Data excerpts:
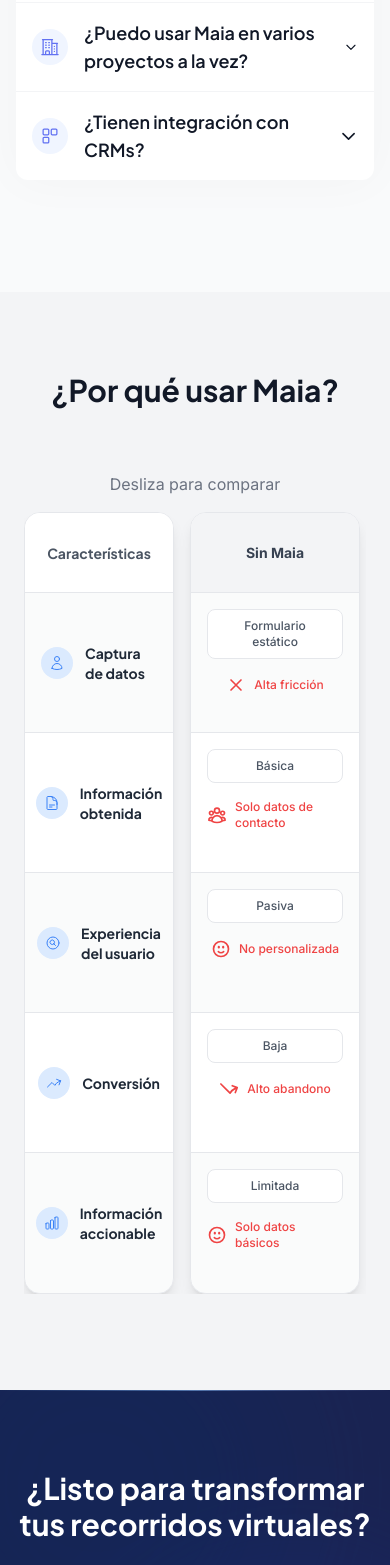
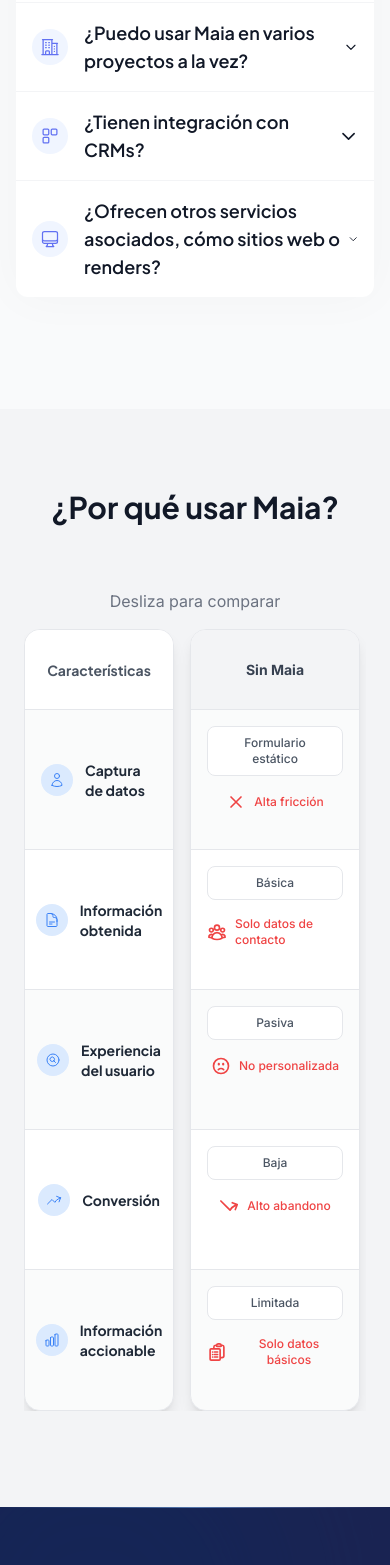
Before and after one commit to yosoyelfede/landing_maia, a Next.js app: page /como-funciona in a window 390 px wide. Shown: the part 3880-5445 px from the top of the page. Built offline with nearby package versions, Linux system fonts and the light colour scheme.

Commit message:
Change icon to clipboard for 'Solo datos básicos' in comparison table

```diff
--- a/app/como-funciona/page.jsx
+++ b/app/como-funciona/page.jsx
@@ -489,6 +489,24 @@
                     Estamos trabajando en eso, ¡cuéntanos cuál usas y podremos avanzar más rápido!
                   </div>
                 </AccordionItem>
+
+                <AccordionItem
+                  value="q10"
+                  title={
+                    <div className="flex items-center">
+                      <div className="mr-4 p-2 bg-primary-50 rounded-full">
+                        <svg xmlns="http://www.w3.org/2000/svg" fill="none" viewBox="0 0 24 24" strokeWidth={1.5} stroke="currentColor" className="w-5 h-5 text-primary-500">
+                          <path strokeLinecap="round" strokeLinejoin="round" d="M9 17.25v1.007a3 3 0 01-.879 2.122L7.5 21h9l-.621-.621A3 3 0 0115 18.257V17.25m6-12V15a2.25 2.25 0 01-2.25 2.25H5.25A2.25 2.25 0 013 15V5.25m18 0A2.25 2.25 0 0018.75 3H5.25A2.25 2.25 0 003 5.25m18 0V12a2.25 2.25 0 01-2.25 2.25H5.25A2.25 2.25 0 013 12V5.25" />
+                        </svg>
+                      </div>
+                      <span className="text-lg font-semibold text-gray-900">¿Ofrecen otros servicios asociados, cómo sitios web o renders?</span>
+                    </div>
+                  }
+                >
+                  <div className="pl-11 text-lg text-gray-600 leading-relaxed">
+                    Por supuesto, podemos ayudarte a desarrollar todo para potenciar tus recorridos y sitios al máximo, escríbenos y conversemos.
+                  </div>
+                </AccordionItem>
               </Accordion>
             </div>
           </div>
@@ -560,7 +578,7 @@
                           <div className="flex items-center">
                             <div className="w-8 h-8 sm:w-10 sm:h-10 md:w-14 md:h-14 rounded-full bg-blue-100 flex-shrink-0 flex items-center justify-center mr-3 sm:mr-4">
                               <svg xmlns="http://www.w3.org/2000/svg" fill="none" viewBox="0 0 24 24" strokeWidth={1.5} stroke="currentColor" className="w-4 h-4 sm:w-5 sm:h-5 md:w-7 md:h-7 text-blue-500">
-                                <path strokeLinecap="round" strokeLinejoin="round" d="M2.25 18L9 11.25l4.306 4.307a11.944 11.944 0 015.814-5.519l2.74-1.22m0 0l-5.94-2.28m5.94 2.28l-2.28 5.941" />
+                                <path strokeLinecap="round" strokeLinejoin="round" d="M2.25 18L9 11.25l4.306 4.307a11.95 11.95 0 015.814-5.519l2.74-1.22m0 0l-5.94-2.28m5.94 2.28l-2.28 5.941" />
                               </svg>
                             </div>
                             <h3 className="font-bold text-gray-800 text-sm sm:text-base md:text-lg lg:text-xl">Conversión</h3>
@@ -624,9 +642,9 @@
                             </div>
                             <div className="flex items-center justify-center">
                               <svg xmlns="http://www.w3.org/2000/svg" fill="none" viewBox="0 0 24 24" strokeWidth={2} stroke="currentColor" className="w-5 h-5 sm:w-6 sm:h-6 md:w-7 md:h-7 mr-2 text-red-500 flex-shrink-0">
-                                <path strokeLinecap="round" strokeLinejoin="round" d="M15.182 15.182a4.5 4.5 0 01-6.364 0M21 12a9 9 0 11-18 0 9 9 0 0118 0zM9.75 9.75c0 .414-.168.75-.375.75S9 10.164 9 9.75 9.168 9 9.375 9s.375.336.375.75zm-.375 0h.008v.015h-.008V9.75zm5.625 0c0 .414-.168.75-.375.75s-.375-.336-.375-.75.168-.75.375-.75.375.336.375.75zm-.375 0h.008v.015h-.008V9.75z" />
+                                <path strokeLinecap="round" strokeLinejoin="round" d="M15.182 16.318A4.486 4.486 0 0012.016 15a4.486 4.486 0 00-3.198 1.318M21 12a9 9 0 11-18 0 9 9 0 0118 0zM9.75 9.75c0 .414-.168.75-.375.75S9 10.164 9 9.75 9.168 9 9.375 9s.375.336.375.75zm-.375 0h.008v.015h-.008V9.75zm5.625 0c0 .414-.168.75-.375.75s-.375-.336-.375-.75.168-.75.375-.75.375.336.375.75zm-.375 0h.008v.015h-.008V9.75z" />
                               </svg>
-                              <span className="text-xs sm:text-sm md:text-base lg:text-lg text-red-500 font-medium">No personalizada</span>
+                              <span className="text-xs sm:text-sm md:text-base lg:text-lg text-red-500 font-medium text-center">No personalizada</span>
                             </div>
                           </div>
                         </div>
@@ -654,9 +672,9 @@
                             </div>
                             <div className="flex items-center justify-center">
                               <svg xmlns="http://www.w3.org/2000/svg" fill="none" viewBox="0 0 24 24" strokeWidth={2} stroke="currentColor" className="w-5 h-5 sm:w-6 sm:h-6 md:w-7 md:h-7 mr-2 text-red-500 flex-shrink-0">
-                                <path strokeLinecap="round" strokeLinejoin="round" d="M15.182 15.182a4.5 4.5 0 01-6.364 0M21 12a9 9 0 11-18 0 9 9 0 0118 0zM9.75 9.75c0 .414-.168.75-.375.75S9 10.164 9 9.75 9.168 9 9.375 9s.375.336.375.75zm-.375 0h.008v.015h-.008V9.75zm5.625 0c0 .414-.168.75-.375.75s-.375-.336-.375-.75.168-.75.375-.75.375.336.375.75zm-.375 0h.008v.015h-.008V9.75z" />
+                                <path strokeLinecap="round" strokeLinejoin="round" d="M9 12h3.75M9 15h3.75M9 18h3.75m3 .75H18a2.25 2.25 0 002.25-2.25V6.108c0-1.135-.845-2.098-1.976-2.192a48.424 48.424 0 00-1.123-.08m-5.801 0c-.065.21-.1.433-.1.664 0 .414.336.75.75.75h4.5a.75.75 0 00.75-.75 2.25 2.25 0 00-.1-.664m-5.8 0A2.251 2.251 0 0113.5 2.25H15c1.012 0 1.867.668 2.15 1.586m-5.8 0c-.376.023-.75.05-1.124.08C9.095 4.01 8.25 4.973 8.25 6.108V8.25m0 0H4.875c-.621 0-1.125.504-1.125 1.125v11.25c0 .621.504 1.125 1.125 1.125h9.75c.621 0 1.125-.504 1.125-1.125V9.375c0-.621-.504-1.125-1.125-1.125H8.25zM6.75 12h.008v.008H6.75V12zm0 3h.008v.008H6.75V15zm0 3h.008v.008H6.75V18z" />
                               </svg>
-                              <span className="text-xs sm:text-sm md:text-base lg:text-lg text-red-500 font-medium">Solo datos básicos</span>
+                              <span className="text-xs sm:text-sm md:text-base lg:text-lg text-red-500 font-medium text-center">Solo datos básicos</span>
                             </div>
                           </div>
                         </div>
@@ -682,7 +700,7 @@
                               <svg xmlns="http://www.w3.org/2000/svg" fill="none" viewBox="0 0 24 24" strokeWidth={2} stroke="currentColor" className="w-5 h-5 sm:w-6 sm:h-6 md:w-7 md:h-7 mr-2 text-green-400 flex-shrink-0">
                                 <path strokeLinecap="round" strokeLinejoin="round" d="M4.5 12.75l6 6 9-13.5" />
                               </svg>
-                              <span className="text-xs sm:text-sm md:text-base lg:text-lg text-green-400 font-medium">Sin fricción</span>
+                              <span className="text-xs sm:text-sm md:text-base lg:text-lg text-green-400 font-medium text-center">Sin fricción</span>
                             </div>
                           </div>
                         </div>
@@ -697,7 +715,7 @@
                               <svg xmlns="http://www.w3.org/2000/svg" fill="none" viewBox="0 0 24 24" strokeWidth={2} stroke="currentColor" className="w-5 h-5 sm:w-6 sm:h-6 md:w-7 md:h-7 mr-2 text-green-400 flex-shrink-0">
                                 <path strokeLinecap="round" strokeLinejoin="round" d="M9 12.75L11.25 15 15 9.75M21 12a9 9 0 11-18 0 9 9 0 0118 0z" />
                               </svg>
-                              <span className="text-xs sm:text-sm md:text-base lg:text-lg text-green-400 font-medium">Datos + insights</span>
+                              <span className="text-xs sm:text-sm md:text-base lg:text-lg text-green-400 font-medium text-center">Datos + insights</span>
                             </div>
                           </div>
                         </div>
@@ -712,7 +730,7 @@
                               <svg xmlns="http://www.w3.org/2000/svg" fill="none" viewBox="0 0 24 24" strokeWidth={2} stroke="currentColor" className="w-5 h-5 sm:w-6 sm:h-6 md:w-7 md:h-7 mr-2 text-green-400 flex-shrink-0">
                                 <path strokeLinecap="round" strokeLinejoin="round" d="M15.182 15.182a4.5 4.5 0 01-6.364 0M21 12a9 9 0 11-18 0 9 9 0 0118 0zM9.75 9.75c0 .414-.168.75-.375.75S9 10.164 9 9.75 9.168 9 9.375 9s.375.336.375.75zm-.375 0h.008v.015h-.008V9.75zm5.625 0c0 .414-.168.75-.375.75s-.375-.336-.375-.75.168-.75.375-.75.375.336.375.75zm-.375 0h.008v.015h-.008V9.75z" />
                               </svg>
-                              <span className="text-xs sm:text-sm md:text-base lg:text-lg text-green-400 font-medium">Adaptada al visitante</span>
+                              <span className="text-xs sm:text-sm md:text-base lg:text-lg text-green-400 font-medium text-center">Adaptada al visitante</span>
                             </div>
                           </div>
                         </div>
@@ -727,7 +745,7 @@
                               <svg xmlns="http://www.w3.org/2000/svg" fill="none" viewBox="0 0 24 24" strokeWidth={2} stroke="currentColor" className="w-5 h-5 sm:w-6 sm:h-6 md:w-7 md:h-7 mr-2 text-green-400 flex-shrink-0">
                                 <path strokeLinecap="round" strokeLinejoin="round" d="M2.25 18L9 11.25l4.306 4.307a11.95 11.95 0 015.814-5.519l2.74-1.22m0 0l-5.94-2.28m5.94 2.28l-2.28 5.941" />
                               </svg>
-                              <span className="text-xs sm:text-sm md:text-base lg:text-lg text-green-400 font-medium">Menos abandono</span>
+                              <span className="text-xs sm:text-sm md:text-base lg:text-lg text-green-400 font-medium text-center">Menos abandono</span>
                             </div>
                           </div>
                         </div>
@@ -742,7 +760,7 @@
                               <svg xmlns="http://www.w3.org/2000/svg" fill="none" viewBox="0 0 24 24" strokeWidth={2} stroke="currentColor" className="w-5 h-5 sm:w-6 sm:h-6 md:w-7 md:h-7 mr-2 text-green-400 flex-shrink-0">
                                 <path strokeLinecap="round" strokeLinejoin="round" d="M3.75 13.5l10.5-11.25L12 10.5h8.25L9.75 21.75 12 13.5H3.75z" />
                               </svg>
-                              <span className="text-xs sm:text-sm md:text-base lg:text-lg text-green-400 font-medium">Inteligencia comercial</span>
+                              <span className="text-xs sm:text-sm md:text-base lg:text-lg text-green-400 font-medium text-center">Inteligencia comercial</span>
                             </div>
                           </div>
                         </div>
--- a/components/KeyValues.jsx
+++ b/components/KeyValues.jsx
@@ -1,6 +1,7 @@
 'use client';
 
 import { getAssetPath } from '../lib/assetUtils';
+import Link from 'next/link';
 
 export default function KeyValues() {
   return (
@@ -12,10 +13,20 @@
               visitas en ventas
             </span>
           </h2>
-          <p className="text-xl text-gray-600">
+          <p className="text-xl text-gray-600 mb-8">
             Transformamos tus recorridos virtuales en experiencias interactivas
             guiadas por IA, donde los compradores pueden explorar proyectos sin depender de un ejecutivo.
           </p>
+
+          {/* Botón CTA hacia la página de cómo funciona */}
+          <div className="flex justify-center mb-16">
+            <Link
+              href="/como-funciona"
+              className="inline-flex items-center justify-center px-8 py-4 bg-primary-600 text-white rounded-xl text-lg font-medium transition-all duration-300 shadow-soft hover:shadow-strong transform hover:-translate-y-1 hover:bg-primary-700 focus:outline-none focus:ring-2 focus:ring-primary-600 focus:ring-offset-2"
+            >
+              Conoce cómo funciona
+            </Link>
+          </div>
         </div>
 
         {/* Feature 1 - Imagen a la izquierda */}
```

▸ Action item
Report each line in the data that holds the word "básicos".

▸ Output of the exercise
Change icon to clipboard for 'Solo datos básicos' in comparison table
-                              <span className="text-xs sm:text-sm md:text-base lg:text-lg text-red-500 font-medium">Solo datos básicos</span>
+                              <span className="text-xs sm:text-sm md:text-base lg:text-lg text-red-500 font-medium text-center">Solo datos básicos</span>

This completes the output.